Government lobbyists do not have reform fever – Despite the deeply-rooted image of the sole ruler standing at the steering wheel of the country, some of the events which have taken place over the last two years in the politico-economic arena show that there are other internal forces close to the government that are able to influence the decision-making process in the country. Nikita Belyaev compares the Belarusian lobby with that of other Eastern European countries, explaining how these differences influence reform movements in the country.
Sergei Matskievich: authorities do not feel any responsibility for the country. Belarus Partisan interviewed the Chairman of the Working Group of the NGOs Assembly, Sergei Matskevich, on the following issues: why there is no "fresh blood" in civil and political activities; why official Minsk hinders the implementation of European programmes of the "Eastern Partnership" and "European Dialogue with Belarus", etc.
What will it take to get people out in the streets? – Tatiana Gurinovich from BISS explains the lack of protest potential in major groups of Belarusian society. The author suggests that the only solution to such situation is diminishing the role of the state in the economy and growth of private sector, which would lead to establishing a fair situation on the market and release it from the government’s control.

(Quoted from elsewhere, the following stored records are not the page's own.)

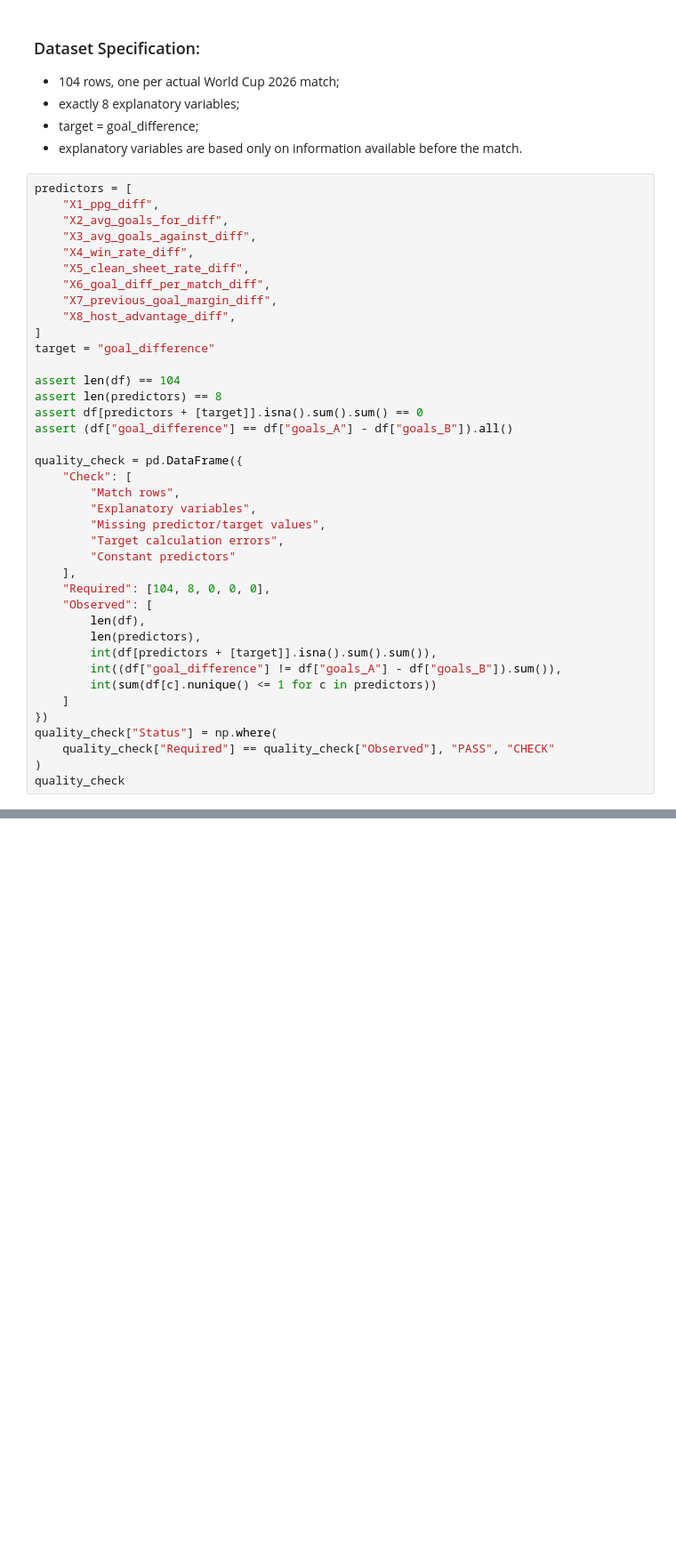
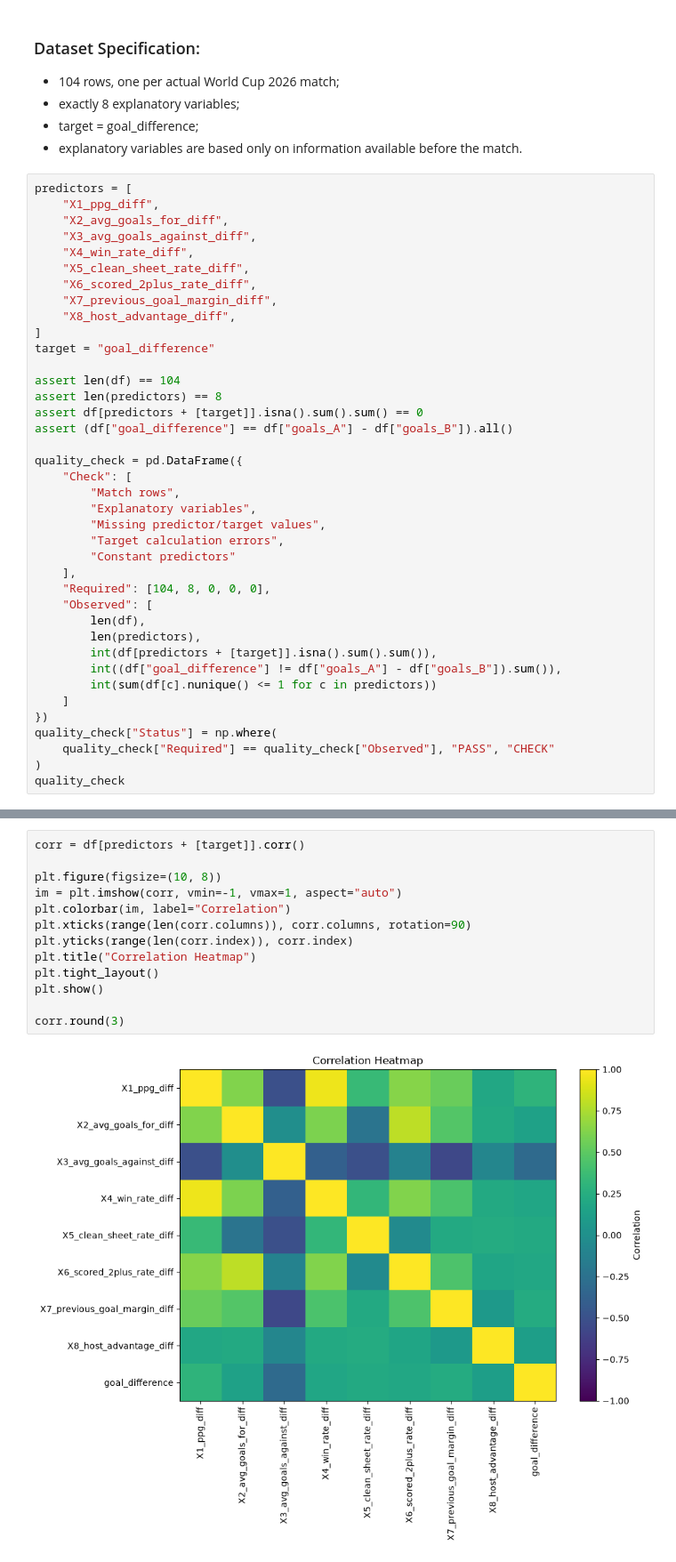
Before and after one commit to Jordan-S405349/HIT140-FOUNDATIONS-OF-DATA-SCIENCE---Sydney-Group-4---Assessment-3, a Jupyter notebook: linearreg_objective_2_1.ipynb, the cells around one changed output, grey strips where cells are left out. Shown at 89% size. Cells and saved outputs as stored; diff of their text form; blank space fills up the shorter version.

```diff
--- a/linearreg_objective_2_1.ipynb
+++ b/linearreg_objective_2_1.ipynb
@@ -79,7 +79,7 @@ predictors = [
     "X3_avg_goals_against_diff",
     "X4_win_rate_diff",
     "X5_clean_sheet_rate_diff",
-    "X6_goal_diff_per_match_diff",
+    "X6_scored_2plus_rate_diff",
     "X7_previous_goal_margin_diff",
     "X8_host_advantage_diff",
 ]
@@ -115,0 +275,15 @@ KeyError: "['X7_previous_goal_margin_diff'] not in index"
+# %%
+corr = df[predictors + [target]].corr()
+
+plt.figure(figsize=(10, 8))
+im = plt.imshow(corr, vmin=-1, vmax=1, aspect="auto")
+plt.colorbar(im, label="Correlation")
+plt.xticks(range(len(corr.columns)), corr.columns, rotation=90)
+plt.yticks(range(len(corr.index)), corr.index)
+plt.title("Correlation Heatmap")
+plt.tight_layout()
+plt.show()
+
+corr.round(3)
+# %% [output]
+[figure, added]
```
Also changed, not shown: parts of 27 cells of this notebook.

Belarus Digest prepared this overview on the basis of materials provided by Pact. This digest attempts to give a richer picture of the recent political and civil society events in Belarus. It often goes beyond the hot stories already available in English-language media.